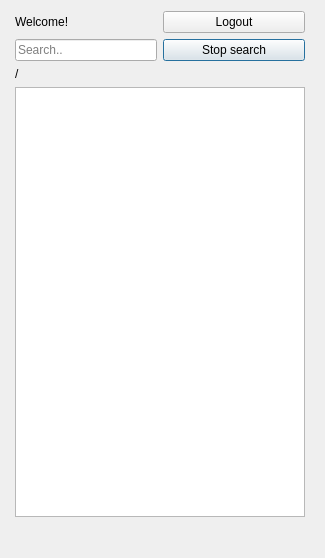
First picture: the form in tabs/MyDriveLoggedInTab.ui, repository ellipsis-drive-internal/qgis-plugin, before the edit.
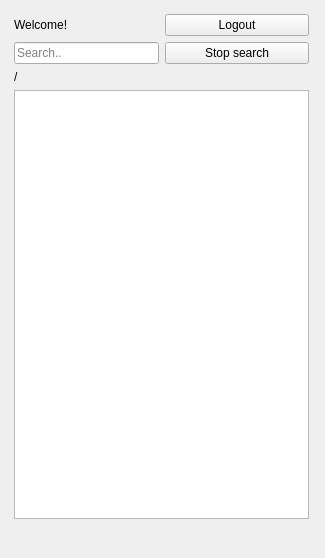
Second picture: the form after the edit.

Diff of the .ui file:
```diff
--- a/tabs/MyDriveLoggedInTab.ui
+++ b/tabs/MyDriveLoggedInTab.ui
@@ -1,7 +1,7 @@
 <?xml version="1.0" encoding="UTF-8"?>
 <ui version="4.0">
  <class>EllipsisConnectDialogBase</class>
- <widget class="QDialog" name="EllipsisConnectDialogBase">
+ <widget class="QDockWidget" name="EllipsisConnectDialogBase">
   <property name="geometry">
    <rect>
     <x>0</x>
```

================

§ **Exercise details**
Gather each line of the records holding the string "EllipsisConnectDialogBase".

§ **Task output**
  <class>EllipsisConnectDialogBase</class>
- <widget class="QDialog" name="EllipsisConnectDialogBase">
+ <widget class="QDockWidget" name="EllipsisConnectDialogBase">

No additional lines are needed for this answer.